**What you are asked to do**
The entries that follow need to be printed exactly as they are, minus any pictures.

##### Records for this exercise #####

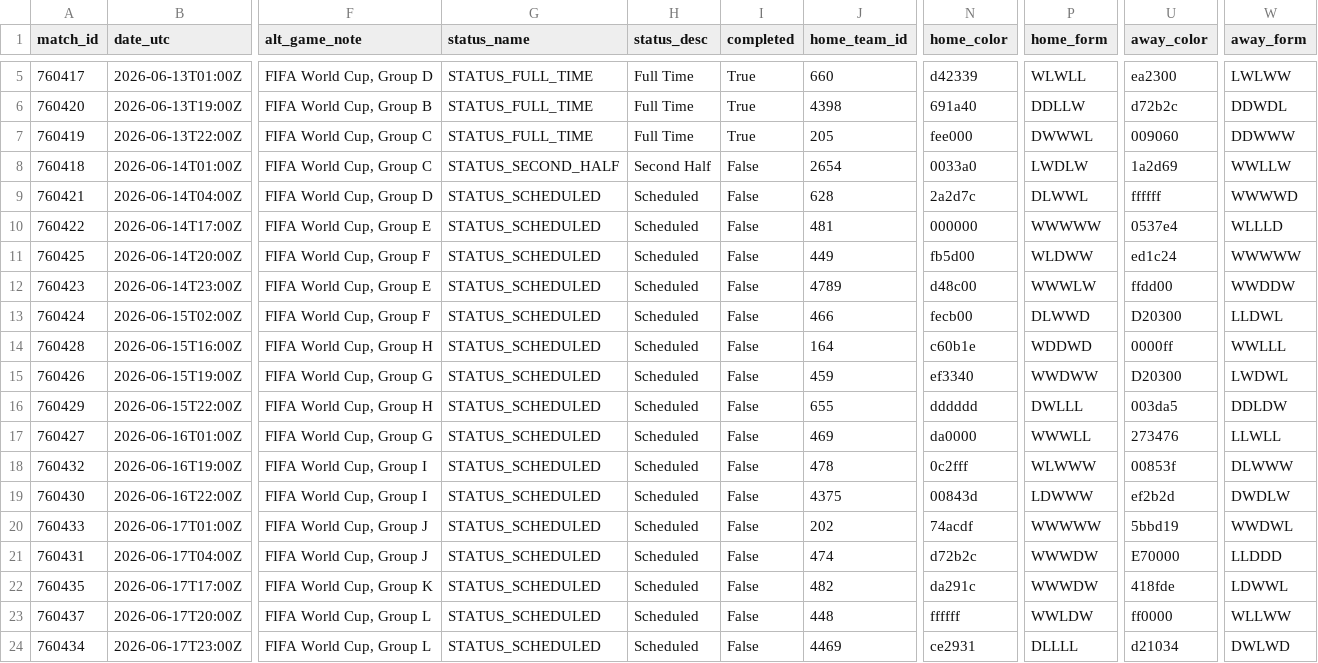
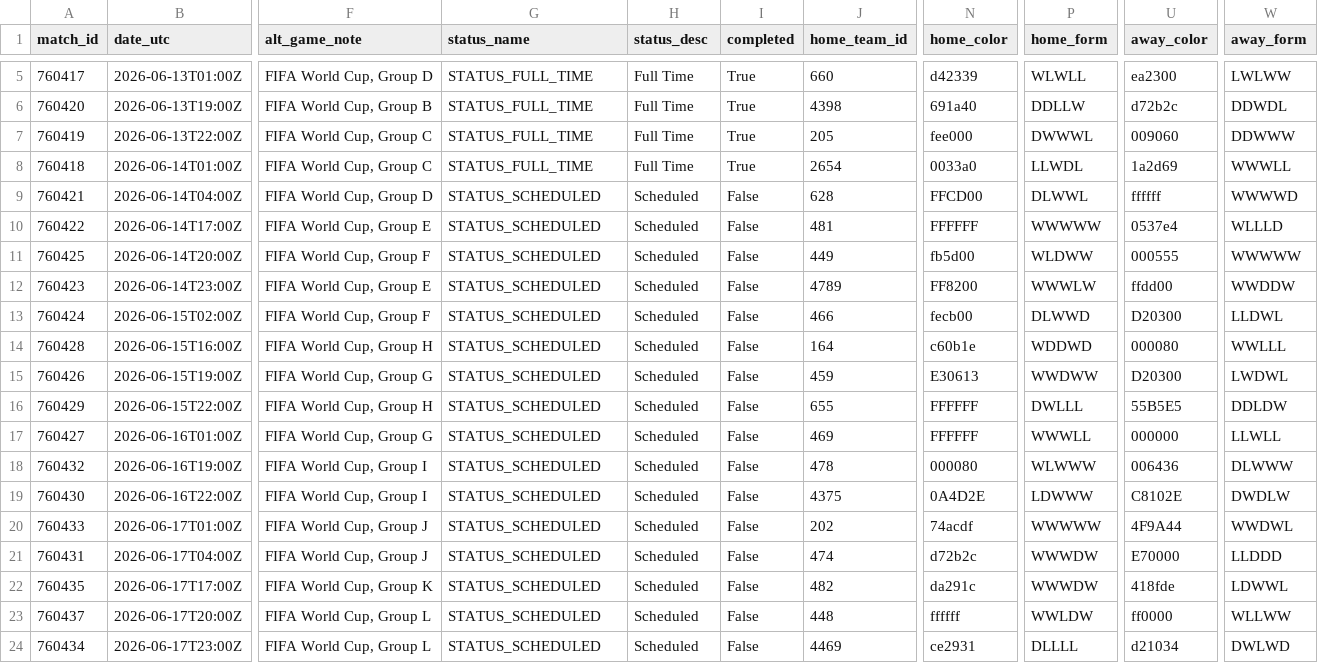
Before and after one commit to akarpie96/2026-worldcup-forecast, a CSV file: data/processed/group_stage_matches.csv, drawn as a sheet; only a part is shown, gaps mark what is left out; the diff covers the shown part only; the diff names each change by its address in the sheet, - before the commit and + after, or states it on an @@ line.

```diff
--- a/data/processed/group_stage_matches.csv
+++ b/data/processed/group_stage_matches.csv
-G8 (status_name): STATUS_SECOND_HALF
+G8 (status_name): STATUS_FULL_TIME
-H8 (status_desc): Second Half
+H8 (status_desc): Full Time
-I8 (completed): False
+I8 (completed): True
-P8 (home_form): LWDLW
+P8 (home_form): LLWDL
-W8 (away_form): WWLLW
+W8 (away_form): WWWLL
-N9 (home_color): 2a2d7c
+N9 (home_color): FFCD00
-N10 (home_color): 000000
+N10 (home_color): FFFFFF
-U11 (away_color): ed1c24
+U11 (away_color): 000555
-N12 (home_color): d48c00
+N12 (home_color): FF8200
-U14 (away_color): 0000ff
+U14 (away_color): 000080
-N15 (home_color): ef3340
+N15 (home_color): E30613
-N16 (home_color): dddddd
+N16 (home_color): FFFFFF
-U16 (away_color): 003da5
+U16 (away_color): 55B5E5
-N17 (home_color): da0000
+N17 (home_color): FFFFFF
-U17 (away_color): 273476
+U17 (away_color): 000000
-N18 (home_color): 0c2fff
+N18 (home_color): 000080
-U18 (away_color): 00853f
+U18 (away_color): 006436
-N19 (home_color): 00843d
+N19 (home_color): 0A4D2E
-U19 (away_color): ef2b2d
+U19 (away_color): C8102E
-U20 (away_color): 5bbd19
+U20 (away_color): 4F9A44
```
Also changed, not shown: 34 edited cells elsewhere in this file, data/processed/bracket_forecast.csv, data/processed/matches.csv, 3 other files.
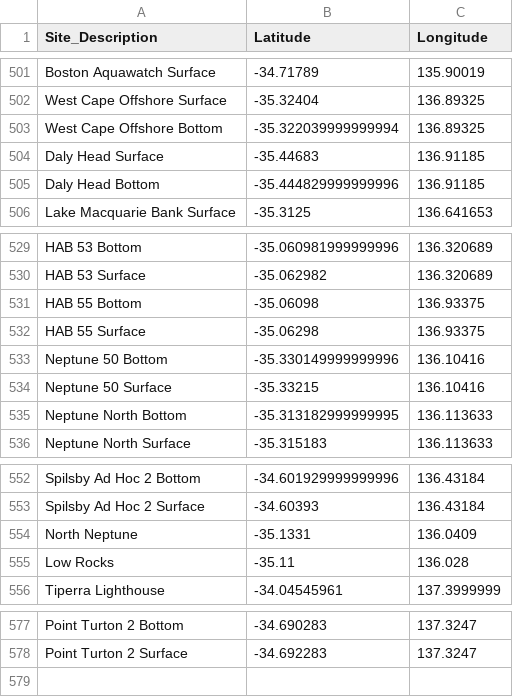
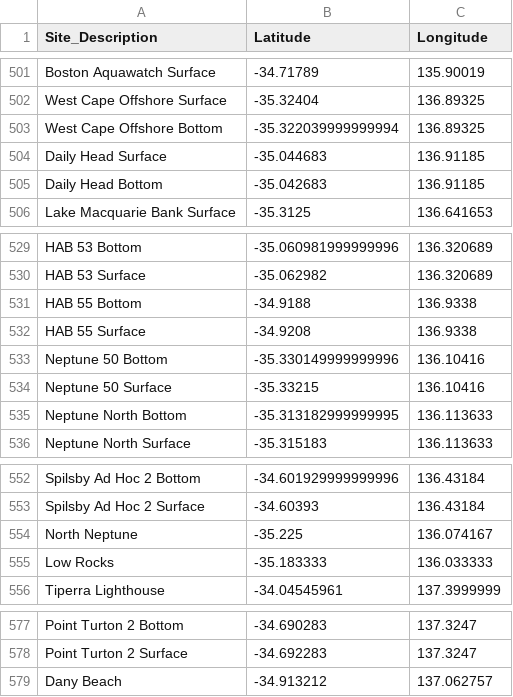
Before and after one commit to LukeMosley/SA_Algal_Bloom, a CSV file: site_coordinates.csv, drawn as a sheet; only a part is shown, gaps mark what is left out.

Commit message:
Add files via upload

```diff
--- a/site_coordinates.csv
+++ b/site_coordinates.csv
@@ -504,4 +504,4 @@ West Cape Offshore Surface,-35.32404,136.89325
 West Cape Offshore Bottom,-35.322039999999994,136.89325
-Daly Head Surface,-35.44683,136.91185
-Daly Head Bottom,-35.444829999999996,136.91185
+Daily Head Surface,-35.044683,136.91185
+Daily Head Bottom,-35.042683,136.91185
 Lake Macquarie Bank Surface,-35.3125,136.641653
@@ -532,4 +532,4 @@ HAB 53 Bottom,-35.060981999999996,136.320689
 HAB 53 Surface,-35.062982,136.320689
-HAB 55 Bottom,-35.06098,136.93375
-HAB 55 Surface,-35.06298,136.93375
+HAB 55 Bottom,-34.9188,136.9338
+HAB 55 Surface,-34.9208,136.9338
 Neptune 50 Bottom,-35.330149999999996,136.10416
@@ -556,4 +556,4 @@ Spilsby Ad Hoc 2 Bottom,-34.601929999999996,136.43184
 Spilsby Ad Hoc 2 Surface,-34.60393,136.43184
-North Neptune,-35.1331,136.0409
-Low Rocks,-35.11,136.028
+North Neptune,-35.225,136.074167
+Low Rocks,-35.183333,136.033333
 Tiperra Lighthouse,-34.04545961,137.3999999
@@ -581 +581,2 @@ Point Turton 2 Bottom,-34.690283,137.3247
 Point Turton 2 Surface,-34.692283,137.3247
+Dany Beach,-34.913212,137.062757
```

#####

**Written solution**
Before and after one commit to akarpie96/2026-worldcup-forecast, a CSV file: data/processed/group_stage_matches.csv, drawn as a sheet; only a part is shown, gaps mark what is left out; the diff covers the shown part only; the diff names each change by its address in the sheet, - before the commit and + after, or states it on an @@ line.

```diff
--- a/data/processed/group_stage_matches.csv
+++ b/data/processed/group_stage_matches.csv
-G8 (status_name): STATUS_SECOND_HALF
+G8 (status_name): STATUS_FULL_TIME
-H8 (status_desc): Second Half
+H8 (status_desc): Full Time
-I8 (completed): False
+I8 (completed): True
-P8 (home_form): LWDLW
+P8 (home_form): LLWDL
-W8 (away_form): WWLLW
+W8 (away_form): WWWLL
-N9 (home_color): 2a2d7c
+N9 (home_color): FFCD00
-N10 (home_color): 000000
+N10 (home_color): FFFFFF
-U11 (away_color): ed1c24
+U11 (away_color): 000555
-N12 (home_color): d48c00
+N12 (home_color): FF8200
-U14 (away_color): 0000ff
+U14 (away_color): 000080
-N15 (home_color): ef3340
+N15 (home_color): E30613
-N16 (home_color): dddddd
+N16 (home_color): FFFFFF
-U16 (away_color): 003da5
+U16 (away_color): 55B5E5
-N17 (home_color): da0000
+N17 (home_color): FFFFFF
-U17 (away_color): 273476
+U17 (away_color): 000000
-N18 (home_color): 0c2fff
+N18 (home_color): 000080
-U18 (away_color): 00853f
+U18 (away_color): 006436
-N19 (home_color): 00843d
+N19 (home_color): 0A4D2E
-U19 (away_color): ef2b2d
+U19 (away_color): C8102E
-U20 (away_color): 5bbd19
+U20 (away_color): 4F9A44
```
Also changed, not shown: 34 edited cells elsewhere in this file, data/processed/bracket_forecast.csv, data/processed/matches.csv, 3 other files.
Before and after one commit to LukeMosley/SA_Algal_Bloom, a CSV file: site_coordinates.csv, drawn as a sheet; only a part is shown, gaps mark what is left out.

Commit message:
Add files via upload

```diff
--- a/site_coordinates.csv
+++ b/site_coordinates.csv
@@ -504,4 +504,4 @@ West Cape Offshore Surface,-35.32404,136.89325
 West Cape Offshore Bottom,-35.322039999999994,136.89325
-Daly Head Surface,-35.44683,136.91185
-Daly Head Bottom,-35.444829999999996,136.91185
+Daily Head Surface,-35.044683,136.91185
+Daily Head Bottom,-35.042683,136.91185
 Lake Macquarie Bank Surface,-35.3125,136.641653
@@ -532,4 +532,4 @@ HAB 53 Bottom,-35.060981999999996,136.320689
 HAB 53 Surface,-35.062982,136.320689
-HAB 55 Bottom,-35.06098,136.93375
-HAB 55 Surface,-35.06298,136.93375
+HAB 55 Bottom,-34.9188,136.9338
+HAB 55 Surface,-34.9208,136.9338
 Neptune 50 Bottom,-35.330149999999996,136.10416
@@ -556,4 +556,4 @@ Spilsby Ad Hoc 2 Bottom,-34.601929999999996,136.43184
 Spilsby Ad Hoc 2 Surface,-34.60393,136.43184
-North Neptune,-35.1331,136.0409
-Low Rocks,-35.11,136.028
+North Neptune,-35.225,136.074167
+Low Rocks,-35.183333,136.033333
 Tiperra Lighthouse,-34.04545961,137.3999999
@@ -581 +581,2 @@ Point Turton 2 Bottom,-34.690283,137.3247
 Point Turton 2 Surface,-34.692283,137.3247
+Dany Beach,-34.913212,137.062757
```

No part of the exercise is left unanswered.